Track down every line below that holds "text" and copy it.

EXTRACTED DATA Block Start

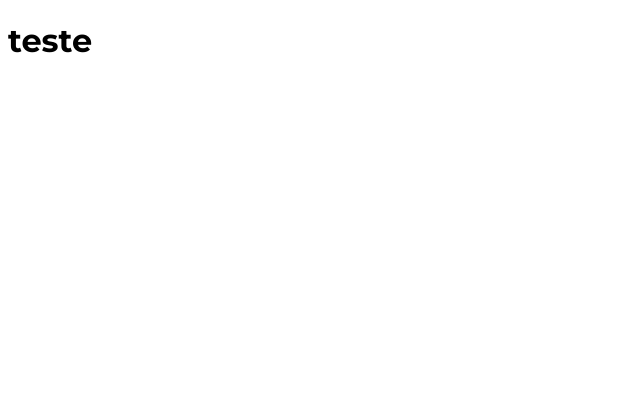
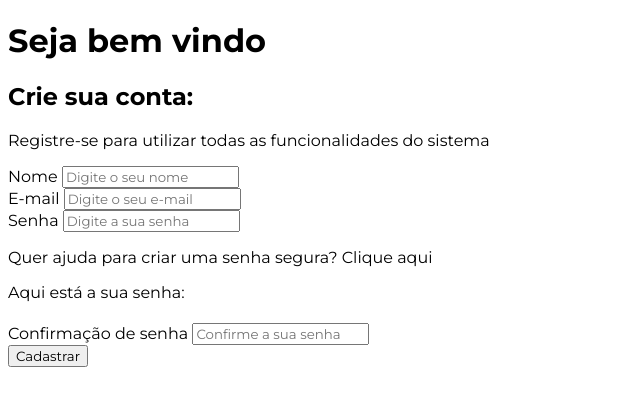
Before and after one commit to Filipe-Bacof/Gerador-de-Senhas-1, a plain HTML site: page index.html in a window 1280 px wide. Shown: the whole page, without its empty margins (0-640 px from the left). Drawn offline with Linux system fonts and the light colour scheme.

Commit message:
html do formulário pronto

```diff
--- a/index.html
+++ b/index.html
@@ -9,6 +9,38 @@
         <title>Gerador de senhas</title>
     </head>
     <body>
-        <h1>teste</h1>
+        <div id="register-container">
+            <div id="register-banner">
+                <div id="banner-layer">
+                    <h1>Seja bem vindo</h1>
+                </div>
+            </div>
+            <div id="register-form">
+                <h2>Crie sua conta:</h2>
+                <p>Registre-se para utilizar todas as funcionalidades do sistema</p>
+                <div class="form-control">
+                    <label for="name">Nome</label>
+                    <input type="text" name="name" id="name" placeholder="Digite o seu nome" />
+                </div>
+                <div class="form-control">
+                    <label for="email">E-mail</label>
+                    <input type="text" type="email" id="email" placeholder="Digite o seu e-mail" />
+                </div>
+                <div class="form-control">
+                    <label for="password">Senha</label>
+                    <input type="text" type="password" id="password" placeholder="Digite a sua senha" />
+                </div>
+                <p>Quer ajuda para criar uma senha segura? <span id="generate-password">Clique aqui</span></p>
+                <div id="generated-password">
+                    <p>Aqui está a sua senha:</p>
+                    <h4></h4>
+                </div>
+                <div class="form-control">
+                    <label for="confirmpassword">Confirmação de senha</label>
+                    <input type="text" type="confirmpassword" id="confirmpassword" placeholder="Confirme a sua senha" />
+                </div>
+                <input type="submit" value="Cadastrar" />
+            </div>
+        </div>
     </body>
 </html>
```
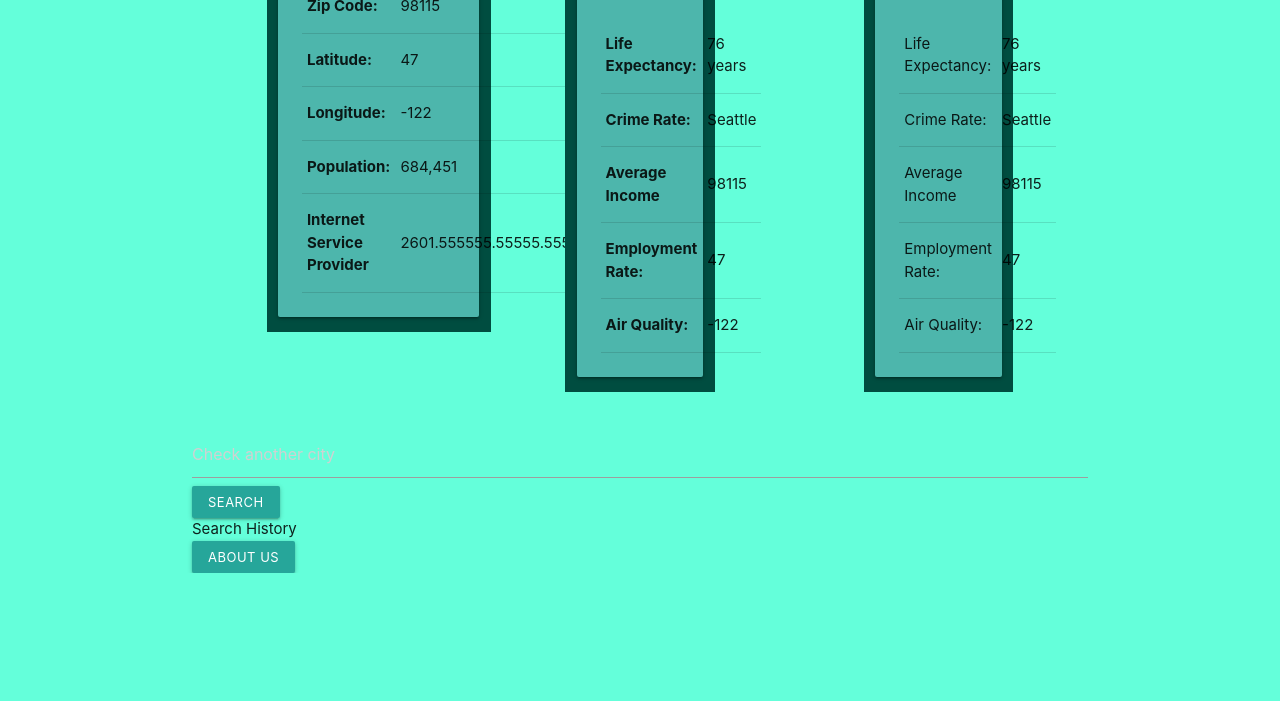
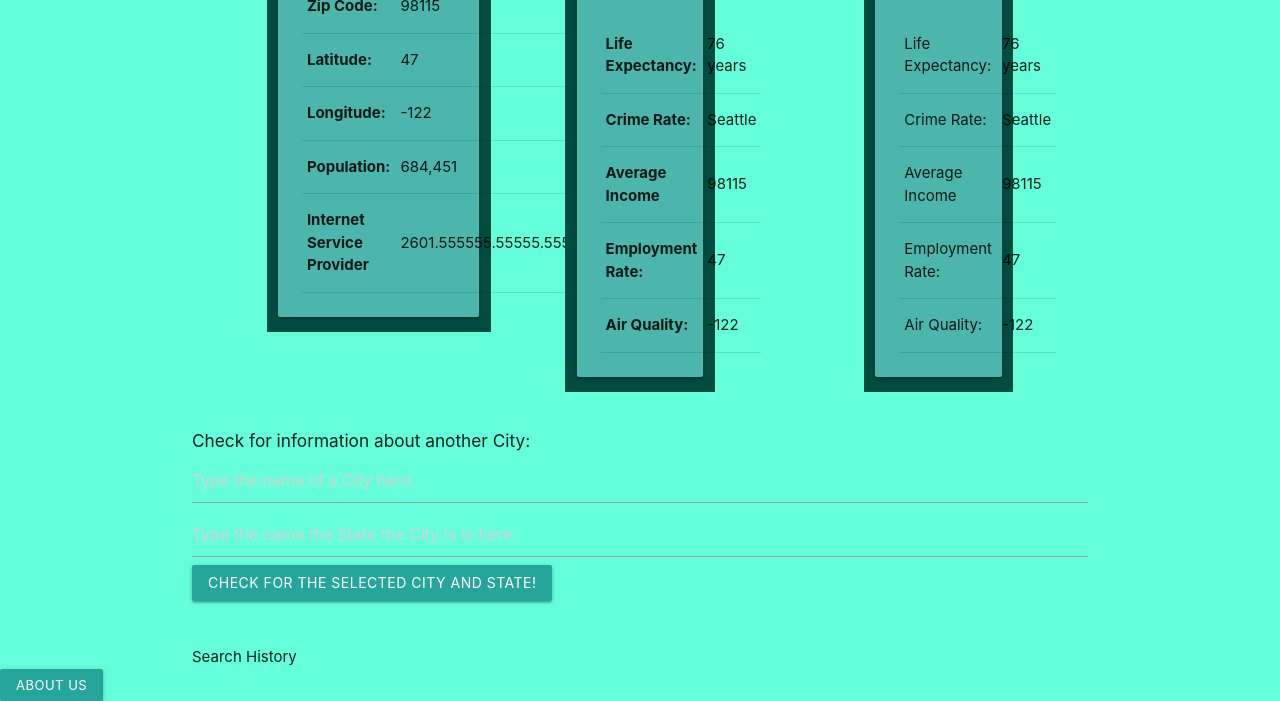
Before and after one commit to ctmbr/IPGeolocator, a plain HTML site: page index.html in a window 1280 px wide. Shown: the part 621-1322 px from the top of the page. Before the commit the page ends 1194 px from the top, so only its background shows below. Drawn offline with nearby package versions, Linux system fonts and the light colour scheme; no server answers.

Commit message:
added basic HTML for city and state search input form, plus search button, no styling

```diff
--- a/index.html
+++ b/index.html
@@ -135,14 +135,22 @@
           </div>
         </div>
       </div>
-    <form>
-      <input type="text" placeholder="Check another city" />
-      <button type="submit" class="waves-effect waves-light btn-small">
-        search
-      </button>
-    </form>
     <div>
-      <div>Search History</div>
+      <h6>Check for information about another City:</h6>
+        <form id="citySearchForm" name="citySearchForm">
+         <input id="citySearchName" name="citySearchName" type="text" placeholder = "Type the name of a City here." >
+         <input id="stateSearchName" name="stateSearcName" type="text" placeholder = "Type the name the State the City is in here.">
+         <button type="submit" class="btn">Check for the selected City and State!</button>
+        </form>
+    </div>
+    <br>
+    <br>
+
+
+
+
+
+    <div>Search History</div>
     </div>
     <div>
       <!-- Kevin added an anchor tag and href attribute to redirect to aboutUs html page on button click, 4-5-22  -->
```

EXTRACTED DATA Block End

→ **RESULT**
+                    <input type="text" name="name" id="name" placeholder="Digite o seu nome" />
+                    <input type="text" type="email" id="email" placeholder="Digite o seu e-mail" />
+                    <input type="text" type="password" id="password" placeholder="Digite a sua senha" />
+                    <input type="text" type="confirmpassword" id="confirmpassword" placeholder="Confirme a sua senha" />
-      <input type="text" placeholder="Check another city" />
+         <input id="citySearchName" name="citySearchName" type="text" placeholder = "Type the name of a City here." >
+         <input id="stateSearchName" name="stateSearcName" type="text" placeholder = "Type the name the State the City is in here.">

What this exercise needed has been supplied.